▶ _Task objective_
This exercise calls for every line of the listing below that contains the word "option".

▶ _Task material_
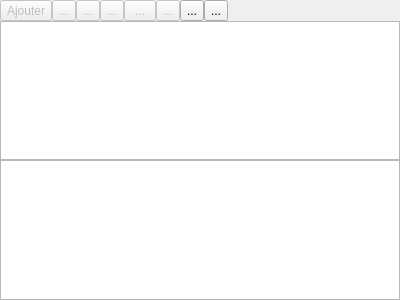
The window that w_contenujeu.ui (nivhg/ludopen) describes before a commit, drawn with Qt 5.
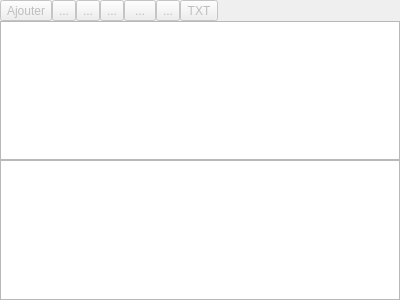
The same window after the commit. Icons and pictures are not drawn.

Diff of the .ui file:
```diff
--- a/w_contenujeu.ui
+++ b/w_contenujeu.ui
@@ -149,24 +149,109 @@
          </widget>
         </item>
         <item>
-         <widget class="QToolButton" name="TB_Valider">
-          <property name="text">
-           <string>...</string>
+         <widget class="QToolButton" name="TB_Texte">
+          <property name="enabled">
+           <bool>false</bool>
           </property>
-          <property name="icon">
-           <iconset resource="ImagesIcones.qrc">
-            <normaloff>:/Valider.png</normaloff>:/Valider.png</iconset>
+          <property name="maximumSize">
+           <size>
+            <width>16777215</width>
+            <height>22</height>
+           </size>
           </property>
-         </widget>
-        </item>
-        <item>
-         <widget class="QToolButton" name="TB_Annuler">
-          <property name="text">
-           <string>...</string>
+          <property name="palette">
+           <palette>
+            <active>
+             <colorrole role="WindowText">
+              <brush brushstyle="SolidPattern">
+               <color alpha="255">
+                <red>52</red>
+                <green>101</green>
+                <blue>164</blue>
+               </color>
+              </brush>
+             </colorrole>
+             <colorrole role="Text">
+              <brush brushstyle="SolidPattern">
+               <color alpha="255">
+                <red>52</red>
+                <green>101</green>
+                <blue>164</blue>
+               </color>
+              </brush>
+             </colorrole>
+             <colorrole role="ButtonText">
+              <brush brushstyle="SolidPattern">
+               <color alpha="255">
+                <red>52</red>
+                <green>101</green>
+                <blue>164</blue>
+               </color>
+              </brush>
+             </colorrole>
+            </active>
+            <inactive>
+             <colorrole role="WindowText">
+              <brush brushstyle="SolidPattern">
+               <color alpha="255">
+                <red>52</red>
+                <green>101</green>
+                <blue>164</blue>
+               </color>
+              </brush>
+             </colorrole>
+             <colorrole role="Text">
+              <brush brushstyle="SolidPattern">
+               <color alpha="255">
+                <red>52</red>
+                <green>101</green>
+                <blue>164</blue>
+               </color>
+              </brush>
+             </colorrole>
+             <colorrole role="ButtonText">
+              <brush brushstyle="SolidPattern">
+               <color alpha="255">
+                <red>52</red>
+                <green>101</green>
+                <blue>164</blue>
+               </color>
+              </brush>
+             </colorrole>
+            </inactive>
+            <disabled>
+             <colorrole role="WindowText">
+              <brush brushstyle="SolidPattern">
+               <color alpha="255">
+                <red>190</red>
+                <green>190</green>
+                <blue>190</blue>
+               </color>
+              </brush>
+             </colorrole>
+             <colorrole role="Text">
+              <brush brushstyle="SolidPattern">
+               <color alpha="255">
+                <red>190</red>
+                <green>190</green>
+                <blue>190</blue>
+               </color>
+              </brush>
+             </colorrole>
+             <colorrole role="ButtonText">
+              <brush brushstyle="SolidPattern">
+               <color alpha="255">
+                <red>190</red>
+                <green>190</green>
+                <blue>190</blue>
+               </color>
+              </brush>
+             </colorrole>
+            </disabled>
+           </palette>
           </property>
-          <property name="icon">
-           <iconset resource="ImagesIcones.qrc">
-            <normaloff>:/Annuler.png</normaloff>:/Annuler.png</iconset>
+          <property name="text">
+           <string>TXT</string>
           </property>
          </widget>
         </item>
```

---

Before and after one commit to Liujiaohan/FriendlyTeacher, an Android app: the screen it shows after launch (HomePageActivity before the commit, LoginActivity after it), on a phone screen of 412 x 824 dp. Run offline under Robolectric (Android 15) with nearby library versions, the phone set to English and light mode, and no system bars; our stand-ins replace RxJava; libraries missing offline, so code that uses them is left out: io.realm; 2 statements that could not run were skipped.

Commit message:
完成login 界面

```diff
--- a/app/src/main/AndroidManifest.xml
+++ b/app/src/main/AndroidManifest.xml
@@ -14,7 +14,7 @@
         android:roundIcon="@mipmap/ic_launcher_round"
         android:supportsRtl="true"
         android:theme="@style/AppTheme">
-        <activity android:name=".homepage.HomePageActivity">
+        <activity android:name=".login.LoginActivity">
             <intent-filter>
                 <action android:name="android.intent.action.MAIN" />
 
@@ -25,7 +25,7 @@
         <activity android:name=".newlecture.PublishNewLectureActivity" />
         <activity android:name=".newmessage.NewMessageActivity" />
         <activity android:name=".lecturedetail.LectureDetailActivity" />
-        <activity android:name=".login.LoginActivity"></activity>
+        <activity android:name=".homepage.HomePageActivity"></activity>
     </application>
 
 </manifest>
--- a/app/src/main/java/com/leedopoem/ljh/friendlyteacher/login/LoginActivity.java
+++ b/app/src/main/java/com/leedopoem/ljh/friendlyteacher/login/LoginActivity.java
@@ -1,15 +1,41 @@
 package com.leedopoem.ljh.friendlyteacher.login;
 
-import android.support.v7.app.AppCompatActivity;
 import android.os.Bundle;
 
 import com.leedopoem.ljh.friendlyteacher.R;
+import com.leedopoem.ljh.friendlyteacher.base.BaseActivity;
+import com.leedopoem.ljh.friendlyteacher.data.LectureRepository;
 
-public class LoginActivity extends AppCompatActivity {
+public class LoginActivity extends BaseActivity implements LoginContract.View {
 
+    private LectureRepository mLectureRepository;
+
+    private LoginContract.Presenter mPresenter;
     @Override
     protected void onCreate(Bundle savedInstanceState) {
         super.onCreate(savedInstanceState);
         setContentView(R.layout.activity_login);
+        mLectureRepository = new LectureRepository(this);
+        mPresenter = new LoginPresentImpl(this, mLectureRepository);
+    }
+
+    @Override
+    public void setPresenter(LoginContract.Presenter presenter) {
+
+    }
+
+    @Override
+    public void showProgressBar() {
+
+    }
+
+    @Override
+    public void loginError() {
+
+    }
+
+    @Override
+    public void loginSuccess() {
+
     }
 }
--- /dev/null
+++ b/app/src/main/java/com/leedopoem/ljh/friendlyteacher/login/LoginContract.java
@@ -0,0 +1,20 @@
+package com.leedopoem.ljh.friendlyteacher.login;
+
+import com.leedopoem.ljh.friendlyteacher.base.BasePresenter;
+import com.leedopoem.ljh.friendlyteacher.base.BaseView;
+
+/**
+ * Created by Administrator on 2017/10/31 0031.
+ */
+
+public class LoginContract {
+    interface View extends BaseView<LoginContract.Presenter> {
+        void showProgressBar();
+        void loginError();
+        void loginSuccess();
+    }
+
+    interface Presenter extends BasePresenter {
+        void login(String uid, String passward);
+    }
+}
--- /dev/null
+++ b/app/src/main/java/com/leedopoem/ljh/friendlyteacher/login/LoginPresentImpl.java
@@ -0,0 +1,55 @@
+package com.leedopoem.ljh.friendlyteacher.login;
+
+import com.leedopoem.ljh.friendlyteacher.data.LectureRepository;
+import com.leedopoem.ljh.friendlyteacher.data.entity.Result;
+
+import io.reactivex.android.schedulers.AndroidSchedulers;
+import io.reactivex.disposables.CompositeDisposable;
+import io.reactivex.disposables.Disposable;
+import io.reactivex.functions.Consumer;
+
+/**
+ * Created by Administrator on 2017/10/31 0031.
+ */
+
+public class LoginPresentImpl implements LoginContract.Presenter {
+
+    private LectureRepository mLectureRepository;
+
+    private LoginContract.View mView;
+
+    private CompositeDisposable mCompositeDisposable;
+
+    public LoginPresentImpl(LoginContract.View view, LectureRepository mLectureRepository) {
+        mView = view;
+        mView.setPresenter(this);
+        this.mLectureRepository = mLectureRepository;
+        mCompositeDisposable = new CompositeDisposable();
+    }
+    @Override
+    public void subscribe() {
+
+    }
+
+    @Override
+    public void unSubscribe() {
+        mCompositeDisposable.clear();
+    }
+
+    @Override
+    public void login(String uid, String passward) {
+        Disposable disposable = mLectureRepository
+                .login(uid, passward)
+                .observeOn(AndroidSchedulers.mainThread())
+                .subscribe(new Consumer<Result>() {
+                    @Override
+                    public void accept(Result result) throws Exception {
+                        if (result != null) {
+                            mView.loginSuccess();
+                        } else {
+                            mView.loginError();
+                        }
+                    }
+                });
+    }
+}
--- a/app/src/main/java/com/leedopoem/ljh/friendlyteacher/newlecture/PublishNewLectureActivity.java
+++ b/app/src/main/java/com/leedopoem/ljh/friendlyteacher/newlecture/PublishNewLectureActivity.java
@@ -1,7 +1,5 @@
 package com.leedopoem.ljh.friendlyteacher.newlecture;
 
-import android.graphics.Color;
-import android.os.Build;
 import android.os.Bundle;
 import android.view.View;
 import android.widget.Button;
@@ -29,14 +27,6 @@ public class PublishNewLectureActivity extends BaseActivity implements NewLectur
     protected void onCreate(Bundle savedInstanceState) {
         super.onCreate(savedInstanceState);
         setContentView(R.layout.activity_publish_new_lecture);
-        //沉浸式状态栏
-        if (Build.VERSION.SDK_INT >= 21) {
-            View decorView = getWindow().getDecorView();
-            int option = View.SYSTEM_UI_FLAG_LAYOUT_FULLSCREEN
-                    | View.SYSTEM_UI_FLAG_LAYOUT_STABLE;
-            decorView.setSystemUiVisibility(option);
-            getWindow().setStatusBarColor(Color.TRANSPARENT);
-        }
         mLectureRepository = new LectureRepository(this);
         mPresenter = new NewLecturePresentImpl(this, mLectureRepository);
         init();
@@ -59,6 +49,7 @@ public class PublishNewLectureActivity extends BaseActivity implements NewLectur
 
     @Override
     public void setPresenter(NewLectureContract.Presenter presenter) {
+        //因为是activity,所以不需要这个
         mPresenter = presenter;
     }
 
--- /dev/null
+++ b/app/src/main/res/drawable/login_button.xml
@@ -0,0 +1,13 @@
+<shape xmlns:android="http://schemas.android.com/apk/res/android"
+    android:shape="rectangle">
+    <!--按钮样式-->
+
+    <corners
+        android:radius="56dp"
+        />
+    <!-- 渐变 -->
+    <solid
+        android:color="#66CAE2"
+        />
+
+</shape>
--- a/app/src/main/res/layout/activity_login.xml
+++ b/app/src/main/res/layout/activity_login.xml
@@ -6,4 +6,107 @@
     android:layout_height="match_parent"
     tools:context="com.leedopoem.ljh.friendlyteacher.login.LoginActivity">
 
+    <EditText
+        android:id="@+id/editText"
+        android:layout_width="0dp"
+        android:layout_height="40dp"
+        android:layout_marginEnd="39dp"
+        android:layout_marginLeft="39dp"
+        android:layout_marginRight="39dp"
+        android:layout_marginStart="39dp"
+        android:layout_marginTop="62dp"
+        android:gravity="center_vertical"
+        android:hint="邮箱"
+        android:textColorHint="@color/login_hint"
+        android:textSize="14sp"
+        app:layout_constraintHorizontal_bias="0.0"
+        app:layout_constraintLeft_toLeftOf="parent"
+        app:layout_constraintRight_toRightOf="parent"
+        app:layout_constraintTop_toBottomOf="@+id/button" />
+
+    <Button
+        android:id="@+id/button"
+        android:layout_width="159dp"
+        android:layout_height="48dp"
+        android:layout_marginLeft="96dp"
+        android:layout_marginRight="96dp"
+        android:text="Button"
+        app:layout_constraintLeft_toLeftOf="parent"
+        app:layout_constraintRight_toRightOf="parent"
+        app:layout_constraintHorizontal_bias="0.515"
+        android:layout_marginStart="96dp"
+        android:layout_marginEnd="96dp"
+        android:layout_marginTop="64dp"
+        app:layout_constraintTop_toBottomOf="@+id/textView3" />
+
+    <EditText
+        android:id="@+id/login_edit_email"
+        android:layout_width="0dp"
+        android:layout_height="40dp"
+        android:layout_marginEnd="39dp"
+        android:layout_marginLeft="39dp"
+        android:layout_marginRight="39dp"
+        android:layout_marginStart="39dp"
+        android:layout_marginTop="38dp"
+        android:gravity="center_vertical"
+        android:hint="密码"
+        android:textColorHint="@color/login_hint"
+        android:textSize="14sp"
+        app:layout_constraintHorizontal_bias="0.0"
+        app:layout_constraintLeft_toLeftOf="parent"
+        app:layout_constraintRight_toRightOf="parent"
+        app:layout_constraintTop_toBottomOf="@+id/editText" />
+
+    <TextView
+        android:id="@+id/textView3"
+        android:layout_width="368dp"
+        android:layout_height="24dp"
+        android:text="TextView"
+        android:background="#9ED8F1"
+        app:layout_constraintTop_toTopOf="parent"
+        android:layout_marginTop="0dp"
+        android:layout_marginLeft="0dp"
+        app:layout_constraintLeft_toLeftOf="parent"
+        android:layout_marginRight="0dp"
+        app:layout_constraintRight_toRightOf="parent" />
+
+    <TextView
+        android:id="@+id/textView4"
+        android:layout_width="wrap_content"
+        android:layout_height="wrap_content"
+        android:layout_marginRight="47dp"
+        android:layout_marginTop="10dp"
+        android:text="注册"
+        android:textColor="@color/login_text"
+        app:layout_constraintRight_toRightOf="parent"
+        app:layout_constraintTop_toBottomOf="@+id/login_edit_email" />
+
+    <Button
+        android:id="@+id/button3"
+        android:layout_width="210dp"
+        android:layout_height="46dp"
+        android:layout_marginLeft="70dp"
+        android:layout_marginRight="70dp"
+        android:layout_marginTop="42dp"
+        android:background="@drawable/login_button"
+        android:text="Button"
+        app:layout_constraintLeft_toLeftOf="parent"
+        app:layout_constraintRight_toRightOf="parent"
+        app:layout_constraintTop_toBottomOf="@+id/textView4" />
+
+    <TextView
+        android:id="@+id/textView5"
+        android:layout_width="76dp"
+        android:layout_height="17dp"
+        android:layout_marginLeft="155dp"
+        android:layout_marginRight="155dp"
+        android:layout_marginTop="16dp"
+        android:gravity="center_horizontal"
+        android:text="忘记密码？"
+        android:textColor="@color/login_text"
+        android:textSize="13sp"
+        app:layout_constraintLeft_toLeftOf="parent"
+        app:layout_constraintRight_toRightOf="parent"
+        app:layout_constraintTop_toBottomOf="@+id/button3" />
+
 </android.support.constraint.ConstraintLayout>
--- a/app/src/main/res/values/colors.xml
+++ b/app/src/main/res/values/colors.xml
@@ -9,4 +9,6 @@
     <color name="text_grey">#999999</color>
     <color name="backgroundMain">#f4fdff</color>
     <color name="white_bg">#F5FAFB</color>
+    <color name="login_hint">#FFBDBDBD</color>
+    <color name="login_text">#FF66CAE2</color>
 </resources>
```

--

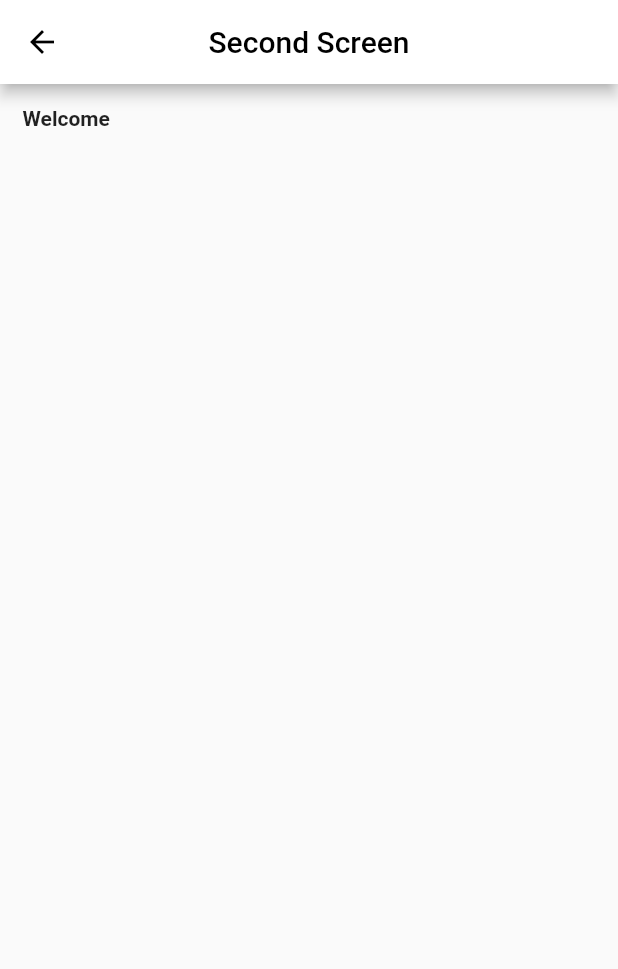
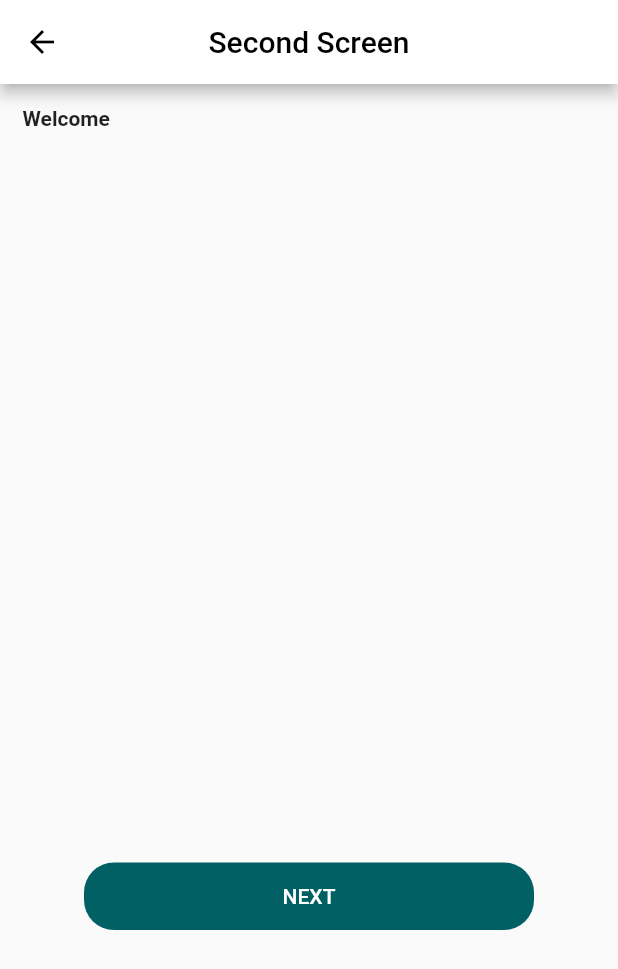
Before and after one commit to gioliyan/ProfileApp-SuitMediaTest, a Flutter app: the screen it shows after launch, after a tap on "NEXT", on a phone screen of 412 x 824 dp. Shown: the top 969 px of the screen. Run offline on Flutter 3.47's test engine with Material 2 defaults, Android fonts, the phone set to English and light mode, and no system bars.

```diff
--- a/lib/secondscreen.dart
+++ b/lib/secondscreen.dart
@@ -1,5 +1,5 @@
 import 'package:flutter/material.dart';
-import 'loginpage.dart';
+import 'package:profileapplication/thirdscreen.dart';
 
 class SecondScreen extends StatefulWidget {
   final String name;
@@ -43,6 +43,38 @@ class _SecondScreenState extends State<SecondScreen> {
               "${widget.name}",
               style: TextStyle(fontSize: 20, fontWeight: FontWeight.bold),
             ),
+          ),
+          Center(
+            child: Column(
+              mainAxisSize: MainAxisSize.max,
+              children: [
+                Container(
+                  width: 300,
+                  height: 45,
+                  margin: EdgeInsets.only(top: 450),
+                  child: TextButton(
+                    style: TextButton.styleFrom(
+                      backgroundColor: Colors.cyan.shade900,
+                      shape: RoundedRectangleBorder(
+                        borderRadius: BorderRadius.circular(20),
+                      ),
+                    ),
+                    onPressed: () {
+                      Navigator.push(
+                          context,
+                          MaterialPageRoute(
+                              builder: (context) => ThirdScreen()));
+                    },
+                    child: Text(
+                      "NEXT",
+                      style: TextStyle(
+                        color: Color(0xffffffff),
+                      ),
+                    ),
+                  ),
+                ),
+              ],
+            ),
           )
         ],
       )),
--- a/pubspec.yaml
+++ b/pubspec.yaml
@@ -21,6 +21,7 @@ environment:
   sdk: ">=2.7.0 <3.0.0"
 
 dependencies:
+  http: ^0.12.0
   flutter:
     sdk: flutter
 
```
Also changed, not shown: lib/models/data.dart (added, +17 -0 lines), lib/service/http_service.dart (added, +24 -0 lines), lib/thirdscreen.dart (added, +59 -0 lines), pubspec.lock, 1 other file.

▶ _Written answer_
-            int option = View.SYSTEM_UI_FLAG_LAYOUT_FULLSCREEN
-            decorView.setSystemUiVisibility(option);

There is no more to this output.